=== DATASET EXCERPTS ===
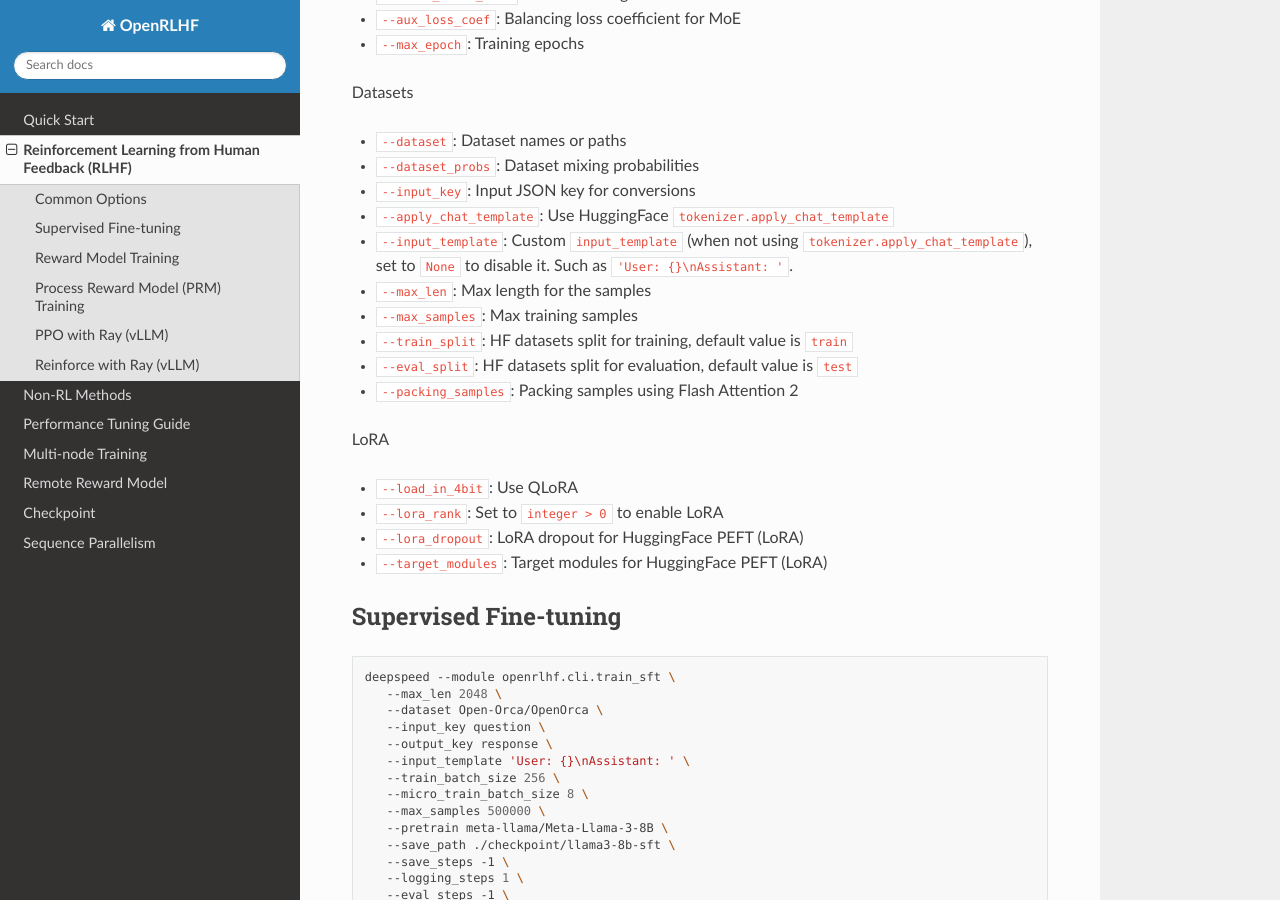
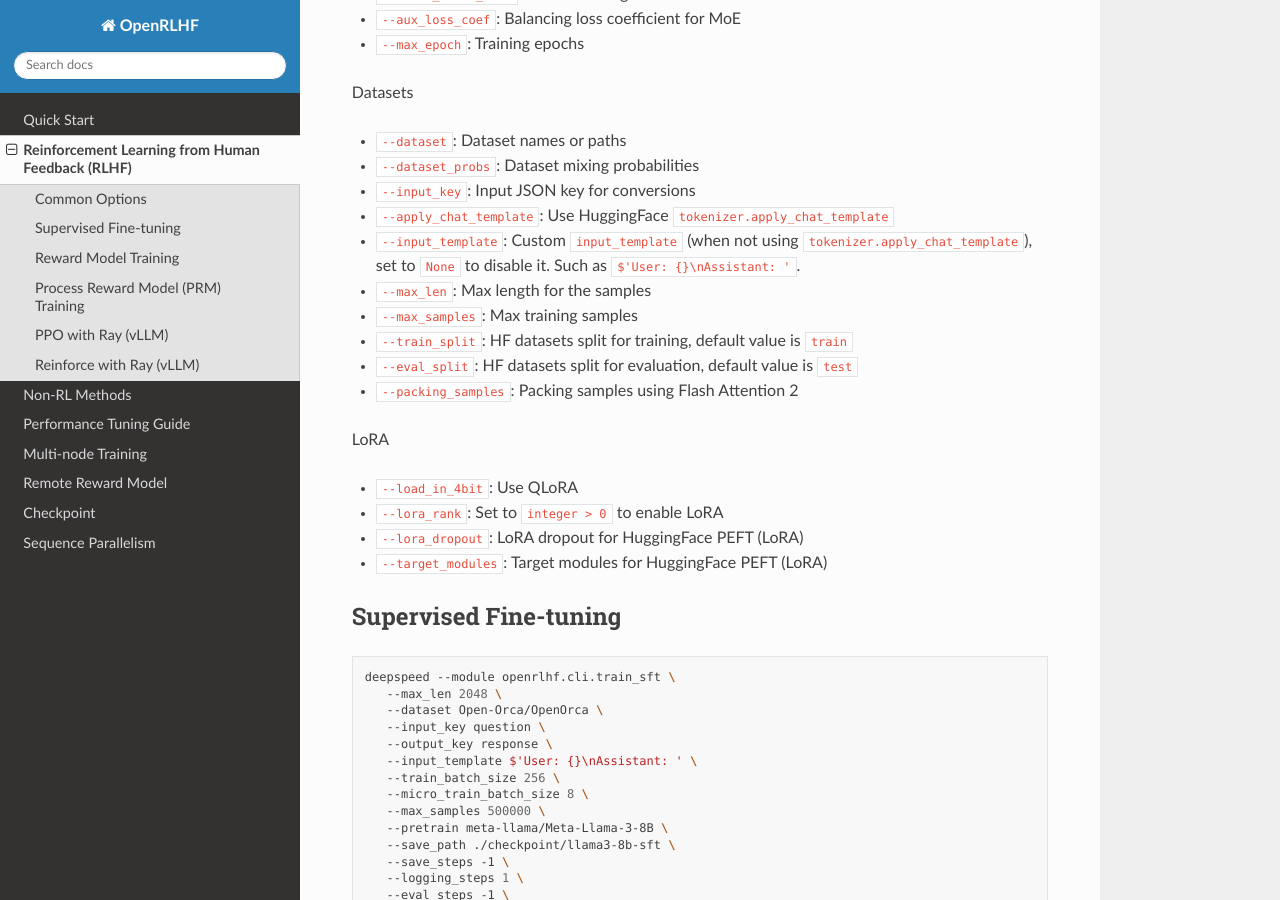
Before and after one commit to OpenRLHF/OpenRLHF-Docs, a Sphinx documentation site: the page built from docs/source/rl.rst, in a window 1280 px wide and 900 px high, scrolled down 741 px. Built offline with Sphinx 7.4.7 and the Read the Docs theme 3.1.0, drawn with Linux system fonts in a browser that asks for light colours.

Commit message:
Fix mistake in docs (#3)

```diff
--- a/docs/source/checkpoint.rst
+++ b/docs/source/checkpoint.rst
@@ -26,7 +26,7 @@ SFT
       --dataset Open-Orca/OpenOrca \
       --input_key question \
       --output_key response \
-      --input_template 'User: {}\nAssistant: ' \
+      --input_template $'User: {}\nAssistant: ' \
       --train_batch_size 256 \
       --micro_train_batch_size 2 \
       --max_samples 500000 \
--- a/docs/source/non_rl.rst
+++ b/docs/source/non_rl.rst
@@ -63,7 +63,7 @@ Kahneman-Tversky Optimization (KTO)
       --input_key instruction \
       --output_key response \
       --label_key score \
-      --input_template 'User: {}\nAssistant: ' \
+      --input_template $'User: {}\nAssistant: ' \
       --flash_attn \
       --beta 0.1 \
       --gradient_checkpointing \
@@ -377,7 +377,7 @@ Knowledge Distillation (MiniLLM)
       --dataset Open-Orca/OpenOrca \
       --input_key question \
       --output_key response \
-      --input_template 'User: {}\nAssistant: ' \
+      --input_template $'User: {}\nAssistant: ' \
       --train_batch_size 256 \
       --micro_train_batch_size 2 \
       --max_samples 500000 \
--- a/docs/source/rl.rst
+++ b/docs/source/rl.rst
@@ -33,7 +33,7 @@ Datasets
 - ``--dataset_probs``: Dataset mixing probabilities
 - ``--input_key``: Input JSON key for conversions
 - ``--apply_chat_template``: Use HuggingFace ``tokenizer.apply_chat_template``
-- ``--input_template``: Custom ``input_template`` (when not using ``tokenizer.apply_chat_template``), set to ``None`` to disable it. Such as ``'User: {}\nAssistant: '``.
+- ``--input_template``: Custom ``input_template`` (when not using ``tokenizer.apply_chat_template``), set to ``None`` to disable it. Such as ``$'User: {}\nAssistant: '``.
 - ``--max_len``: Max length for the samples
 - ``--max_samples``: Max training samples
 - ``--train_split``: HF datasets split for training, default value is ``train``
@@ -58,7 +58,7 @@ Supervised Fine-tuning
       --dataset Open-Orca/OpenOrca \
       --input_key question \
       --output_key response \
-      --input_template 'User: {}\nAssistant: ' \
+      --input_template $'User: {}\nAssistant: ' \
       --train_batch_size 256 \
       --micro_train_batch_size 8 \
       --max_samples 500000 \
```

=== EXERCISE OBJECTIVE ===
Write out the material exactly as it stands, omitting every picture.

=== OUTPUT FOR THIS EXERCISE ===
Before and after one commit to OpenRLHF/OpenRLHF-Docs, a Sphinx documentation site: the page built from docs/source/rl.rst, in a window 1280 px wide and 900 px high, scrolled down 741 px. Built offline with Sphinx 7.4.7 and the Read the Docs theme 3.1.0, drawn with Linux system fonts in a browser that asks for light colours.

Commit message:
Fix mistake in docs (#3)

```diff
--- a/docs/source/checkpoint.rst
+++ b/docs/source/checkpoint.rst
@@ -26,7 +26,7 @@ SFT
       --dataset Open-Orca/OpenOrca \
       --input_key question \
       --output_key response \
-      --input_template 'User: {}\nAssistant: ' \
+      --input_template $'User: {}\nAssistant: ' \
       --train_batch_size 256 \
       --micro_train_batch_size 2 \
       --max_samples 500000 \
--- a/docs/source/non_rl.rst
+++ b/docs/source/non_rl.rst
@@ -63,7 +63,7 @@ Kahneman-Tversky Optimization (KTO)
       --input_key instruction \
       --output_key response \
       --label_key score \
-      --input_template 'User: {}\nAssistant: ' \
+      --input_template $'User: {}\nAssistant: ' \
       --flash_attn \
       --beta 0.1 \
       --gradient_checkpointing \
@@ -377,7 +377,7 @@ Knowledge Distillation (MiniLLM)
       --dataset Open-Orca/OpenOrca \
       --input_key question \
       --output_key response \
-      --input_template 'User: {}\nAssistant: ' \
+      --input_template $'User: {}\nAssistant: ' \
       --train_batch_size 256 \
       --micro_train_batch_size 2 \
       --max_samples 500000 \
--- a/docs/source/rl.rst
+++ b/docs/source/rl.rst
@@ -33,7 +33,7 @@ Datasets
 - ``--dataset_probs``: Dataset mixing probabilities
 - ``--input_key``: Input JSON key for conversions
 - ``--apply_chat_template``: Use HuggingFace ``tokenizer.apply_chat_template``
-- ``--input_template``: Custom ``input_template`` (when not using ``tokenizer.apply_chat_template``), set to ``None`` to disable it. Such as ``'User: {}\nAssistant: '``.
+- ``--input_template``: Custom ``input_template`` (when not using ``tokenizer.apply_chat_template``), set to ``None`` to disable it. Such as ``$'User: {}\nAssistant: '``.
 - ``--max_len``: Max length for the samples
 - ``--max_samples``: Max training samples
 - ``--train_split``: HF datasets split for training, default value is ``train``
@@ -58,7 +58,7 @@ Supervised Fine-tuning
       --dataset Open-Orca/OpenOrca \
       --input_key question \
       --output_key response \
-      --input_template 'User: {}\nAssistant: ' \
+      --input_template $'User: {}\nAssistant: ' \
       --train_batch_size 256 \
       --micro_train_batch_size 8 \
       --max_samples 500000 \
```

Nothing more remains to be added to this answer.